Episode 187: Tips for a bike fit when you lack local resources?

I’ve always been an advocate for getting a solid bike fit. However, I now live in rural Montana and access to a skilled fitter is limited. We have only one local fitter and no one particular fitter within a 2-3 hour drive gets rave reviews from any of the local cyclists. I’ve personally driven 5 hours to Spokane to work with someone I liked but they recently retired. What advice does anyone have for finding someone competent when your search isn’t local and you can’t rely on word of mouth? Also, are there any tips on how to get the most out of a fit session when you may have to travel several hours to do one in person?

This guy does remote bike fits and has a lot of experience may be able to help. He’s in the UK but that shouldn’t actually matter. https://www.philburtinnovation.co.uk/

For mtb use Dialled by Lee Cormack. Available through kindle as well paper copy (I think)

I just got an email from this company that might be of interest. MyVeloFit - About MyVelofit

Great question. After you figure out which resource to use, video of oneself is helpful. Get a few different angles. You can see things like hip rotation, heel drop/toe down that you might not have suspected otherwise.

Related to the podcast, I sure do wish Andy and Todd had spoken a bit more. It seemed hard for them to get a word in. Great conversation about fit philosophies and the history of fitting though.

As a reminder, there will be a second episode on fit with these three guests next week. In it, they talk a bit more about how to find a fitter, among many other things (for example, power vs. aerodynamics). They do not specifically address the question of remote or virtual fits, however. I can’t speak to what @andrewpruittedd or @colbypearce would say about this.

For remote fitting maybe leomo?

(Which only positions the saddle)
Or do it yourself with the device:

(Which also means you can pay them to do the saddle and use the do it yourself instructions to get the handlebar position as a way to get an expert to look at the data and rent the device)

This does bring up a question I had from the podcast where they suggest you should get many fits as your position changes. Which is great if you have lots of money (the last place I got a fit charges $250 for a review fit after 90 of tweaking after the fit) but that gets expensive not to mention how hard it is to schedule an appointment. Wouldn’t the better (more realistic) approach be to get a real fit and then do the tweaks on your own?
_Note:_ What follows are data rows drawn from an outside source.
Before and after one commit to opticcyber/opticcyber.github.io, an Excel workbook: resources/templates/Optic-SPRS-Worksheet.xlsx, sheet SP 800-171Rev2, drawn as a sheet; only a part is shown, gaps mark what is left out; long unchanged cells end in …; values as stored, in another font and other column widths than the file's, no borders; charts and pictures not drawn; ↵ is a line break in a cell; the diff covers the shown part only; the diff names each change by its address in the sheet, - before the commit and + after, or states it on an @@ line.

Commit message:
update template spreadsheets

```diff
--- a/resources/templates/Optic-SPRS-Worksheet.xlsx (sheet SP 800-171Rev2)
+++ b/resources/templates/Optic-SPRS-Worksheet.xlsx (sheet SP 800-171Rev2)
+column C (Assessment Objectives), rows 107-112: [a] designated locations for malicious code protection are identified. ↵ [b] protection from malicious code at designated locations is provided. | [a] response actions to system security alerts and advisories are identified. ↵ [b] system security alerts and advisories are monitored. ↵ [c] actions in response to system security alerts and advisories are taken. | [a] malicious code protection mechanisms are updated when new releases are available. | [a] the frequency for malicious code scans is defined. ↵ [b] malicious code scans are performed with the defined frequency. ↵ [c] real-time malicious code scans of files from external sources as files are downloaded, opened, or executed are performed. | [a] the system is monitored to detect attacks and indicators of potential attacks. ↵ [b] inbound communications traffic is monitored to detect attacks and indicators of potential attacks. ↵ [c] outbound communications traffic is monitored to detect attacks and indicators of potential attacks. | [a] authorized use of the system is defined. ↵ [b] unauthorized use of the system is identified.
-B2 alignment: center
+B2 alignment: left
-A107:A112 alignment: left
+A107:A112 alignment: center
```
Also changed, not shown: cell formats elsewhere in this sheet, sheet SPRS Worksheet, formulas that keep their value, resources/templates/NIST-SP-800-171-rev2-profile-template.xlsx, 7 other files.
So getting a leomo might be an expensive purchase but if you follow the instructions of the self fit above to tweak your saddle position it could be worth it. Could easily tweak your position multiple times a year (Especially if you have a group of friends to split the cost with cause it will mostly be left in the box so easy to share)

Remote bike fit is an interesting solution to work with. I have worked with some clients remotely and it can be an effective method, but there are limits to what you can do with a client remotely. The key is to get good video from all sides, with good lighting and the bike square to the camera. It is also critical to have a detailed client questionnaire, as in person there are many details an experienced fitter will notice without consciously observing, but will potentially go missed in a virtual fit session. With modern phones almost anyone can pull off useful video without too much headache. In my experience you can solve some large scale issues and at times find solutions to finer problems but to really dig into a client, nothing beats face to face interaction.
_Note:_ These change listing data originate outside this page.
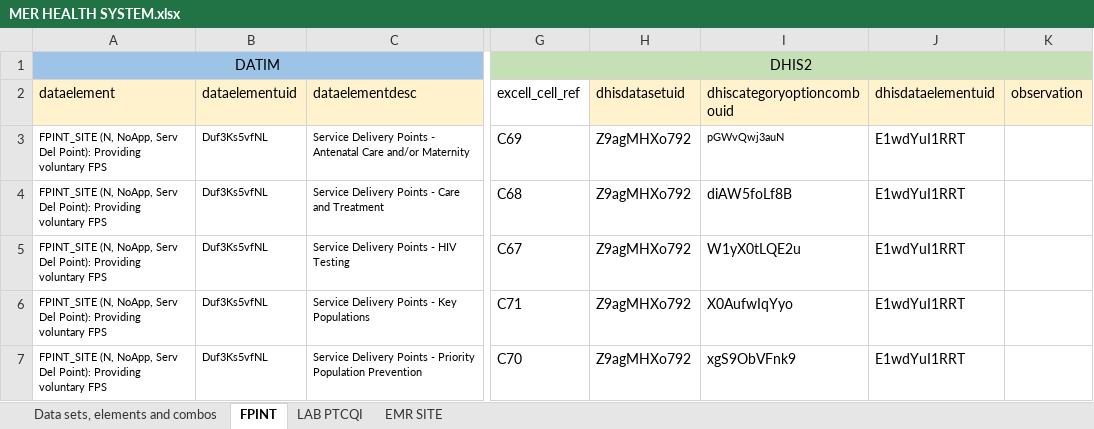
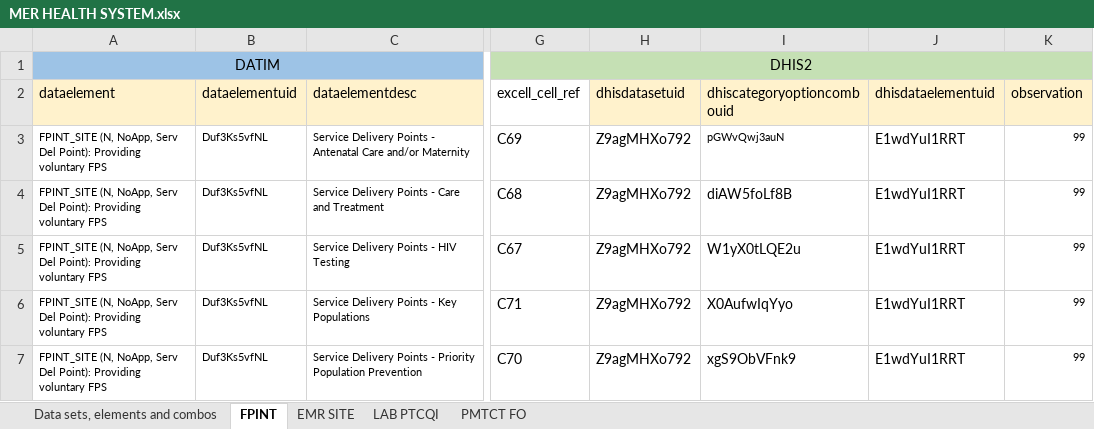
Before and after one commit to crysiscore/r-dhis2-mer-data-import, an Excel workbook: mapping/Datim/MER HEALTH SYSTEM.xlsx, sheet FPINT, drawn as a sheet; only a part is shown, gaps mark what is left out; values as stored, in another font and other column widths than the file's, no borders; the diff names each change by its address in the sheet, - before the commit and + after, or states it on an @@ line.

```diff
--- a/mapping/Datim/MER HEALTH SYSTEM.xlsx (sheet FPINT)
+++ b/mapping/Datim/MER HEALTH SYSTEM.xlsx (sheet FPINT)
+sheet tab: PMTCT FO
@@ sheet tab order changed: Data sets, elements and combos | FPINT | EMR SITE | LAB PTCQI | PMTCT FO @@
-K3:K7 (observation): (empty)
+K3:K7 (observation): 99
```
Also changed, not shown: sheet Data sets, elements and combos, sheet LAB PTCQI, sheet EMR SITE, hidden cells, charts or pictures, mapping/Datim/MER CARE & TREATMENT.xlsx, mapping/Datim/MER SMI.xlsx, 5 other files.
Check out all the bike fit content on fasttalklabs.com which includes How to Choose a Bike Fitter and many past Fast Talk episodes on the topic.

Here’s a link to a guy that shared his thoughts on going for shorter cranks, which was mentioned in the most recent podcast.


The first thing I noticed was the rocking action of his hips which would imply his saddle is too high. It’s difficult to see from the side, and probably would be better to view from behind.

This is probably the most common thing I see on my club rides, and races (when we had any).